- Uncover and sprinkle Parmesan or pancetta over the top. Turn on broiler, and place baking dish back in the oven. Broil until Parmesan or pancetta is browned on top. Let cool 10 minutes before serving. Garnish with sage leaves.
I'm having a technical issue with my nutrition label generator today so I've entered the nutrition info for this recipe manually as part of the recipe. I'll come back and add a label as soon as the technical issue is resolved.
About the Photographs
The faded, charming blue-and-white patterned plate and the old silver fork in this shot are antiques from my favorite vintage store – The Pink Cabbage, near Ellicott City, Maryland. The place has a country modern vibe that I just love, and I wouldn’t miss their massive spring Funky Flea, a benefit for breast cancer, for anything. Think distressed wood, old ceiling tiles and mismatched dishes. Food prop paradise.
Butternut Squash Apple Leek Gratin is basically a casserole, so it wasn’t a great candidate for shooting in the pan. In order to be able to see the separate layers of squash, apple, and leek, I scooped a serving out onto my pretty plate and shot the food as up close and personal as I could. To add interest, I placed three simple sage leaves on top of the food.
I took these photos with my Nikon D80, using a 28mm f2.8 NIKKOR wide angle lens. I used a Lowell Ego tabletop light like this one, in partial darkness (at about 3 p.m., with all lights in the room turned off, but with some sunlight streaming in through the windows ). The light was positioned to the front and right of the food. I did not use a reflector. My ISO was set at 400 and the shutter speed was 125. In both shots, the aperture was set at 2.8.

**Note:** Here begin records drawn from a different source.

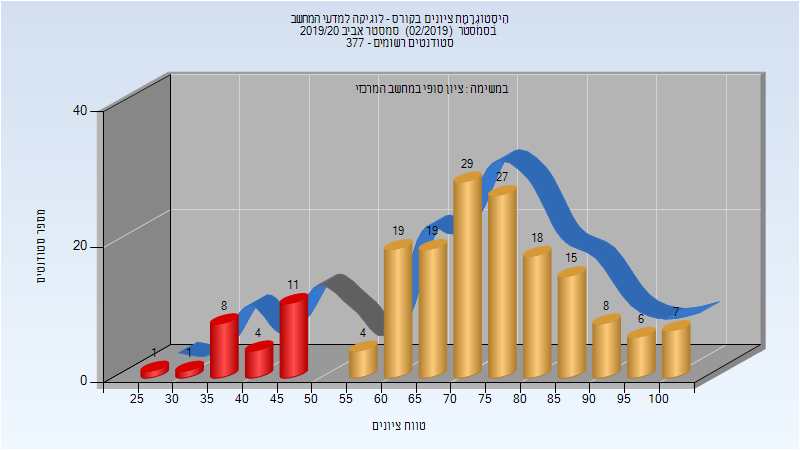
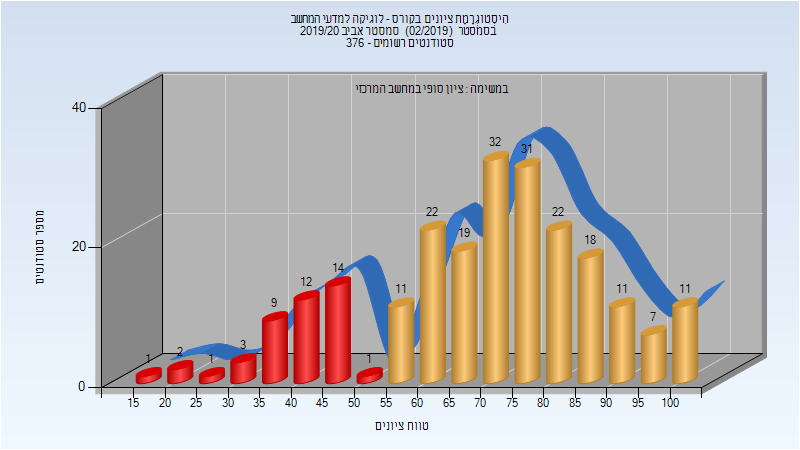
Deploy michael-maltsev/technion-histograms to github.com/michael-maltsev/technion-histograms.git:gh-pages

diff --git a/234292/index.html b/234292/index.html
@@ -134,13 +134,13 @@
 </thead>
 <tbody>
 <tr>
-<td>177</td>
-<td>152/25</td>
-<td>86</td>
-<td>28</td>
+<td>227</td>
+<td>184/43</td>
+<td>81</td>
+<td>18</td>
 <td>100</td>
-<td>71.706</td>
-<td>73</td>
+<td>69.85</td>
+<td>72</td>
 </tr>
 </tbody>
 </table>

diff --git a/234292/README.md b/234292/README.md
@@ -40,5 +40,5 @@
 
 | סטודנטים | עברו/נכשלו | אחוז עוברים | ציון מינימלי | ציון מקסימלי | ממוצע | חציון |
 | ---- | ---- | ---- | ---- | ---- | ---- | ---- |
-| 177 | 152/25 | 86 | 28 | 100 | 71.706 | 73 |
+| 227 | 184/43 | 81 | 18 | 100 | 69.85 | 72 |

I had hoped to take this photograph in natural light, but not only is the light ending earlier in the day, now that summer has passed and daylight savings is on, there’s a smaller window of time in which the light is intense enough to provide enough light for beautiful food photography.